On Aug. 31, the National Hispanic Media Coalition (NHMC) filed comments urging the Federal Communications Commission to expeditiously modernize Lifeline to help make broadband more affordable for low-income consumers. NHMC has been an ardent and tireless supporter of Lifeline, participating in numerous FCC proceedings on the issue and testifying before Congress multiple times.
Lifeline currently offers a modest subsidy of $9.25 to low-income families struggling to afford basic landline or wireless phone service.
The ongoing modernization process, which NHMC hopes is concluded by early next year, represents an opportunity for all interested parties to tell the FCC what they expect or need from Lifeline, the only federal program that currently addresses the affordability of communications service.
In its comments, NHMC:
- detailed the struggles our communities face when they are unable to obtain access to broadband
- described how Lifeline is perfectly situated to reach those most in need

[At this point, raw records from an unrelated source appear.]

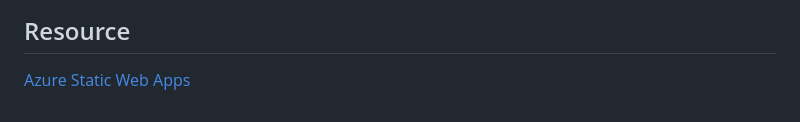
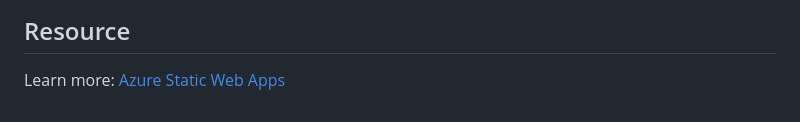
Before and after one commit to samipak458/Simple-Library-Managment-With-Azure-Services, a Markdown page: Azure Static Web Apps.md, the part around the change. GitHub-like rendering.

```diff
--- a/Azure Static Web Apps.md
+++ b/Azure Static Web Apps.md
@@ -83,4 +83,4 @@ With your app deployed, Let's pushed your code to GitHub. You can push it in mul
 ### Note: If you want to host your app which is build using framework then follow this [Publish an Angular, React, Svelte, or Vue JavaScript app with Azure Static Web Apps](https://docs.microsoft.com/en-us/learn/modules/publish-app-service-static-web-app-api/2-exercise-get-started?wt.mc_id=studentamb_202028)
 
 ## Resource
-[Azure Static Web Apps](https://docs.microsoft.com/en-us/learn/modules/publish-app-service-static-web-app-api?wt.mc_id=studentamb_202028)
+Learn more: [Azure Static Web Apps](https://docs.microsoft.com/en-us/learn/modules/publish-app-service-static-web-app-api?wt.mc_id=studentamb_202028)
```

- proposed that the FCC adopt minimum standards for certain service plans offered under Lifeline that are capable of evolving with the market and technology
- rejected calls to place a cap or strict budget on the program that is currently utilized by only about a quarter to a third of eligible households
NHMC also applauded the FCC for quickly embracing its legal authority under Title II of the Communications Act of 1934, which it recently asserted in its Net Neutrality proceeding, to propose full support for broadband Internet access services through Lifeline.
“The FCC has given us a tremendous opportunity to weigh in and shape how Lifeline, which is already critically important to millions of families, can achieve its full potential by helping people connect to the Internet through broadband,” said Michael Scurato, NHMC’s Vice President of Policy. “While certainly not a silver bullet, if modernized correctly, Lifeline could represent a significant effort to finally make a dent in the damaging digital divide. Now is the time for people to make their voices heard and support the FCC in its efforts.”
Currently, 30 percent of Americans lack home broadband. Those without home broadband are disproportionately poor, Latino, African American, Native American, rural and/or seniors. Only 53 percent of American Latinos, and a mere 38 percent of Spanish-dominant Latinos, have home broadband. Cost is the main barrier to adoption for people under 65. At the same time, broadband is critical to many facets of modern American life, including education, employment, health care, civic participation and more.
Lifeline has evolved since its inception under President Ronald Reagan in 1985. It was updated to include access to wireless phone services under George W. Bush’s Administration in 2005, and in 2012, it was reformed to enhance program integrity.
Dozens of national and regional civil rights organizations, policymakers, media rights advocates and other community groups have recently gone on the record in support of modernizing Lifeline. Many of these groups also filed comments yesterday after initially proposing principles to Chairman Tom Wheeler that should guide the FCC’s modernization process.
NHMC also joined comments filed by the Leadership Conference on Civil and Human Rights, alongside the ACLU, the NAACP, Communications Workers of America and others, urging the FCC to ensure that customers receive high-quality voice and broadband service and implement other pro-consumer reforms.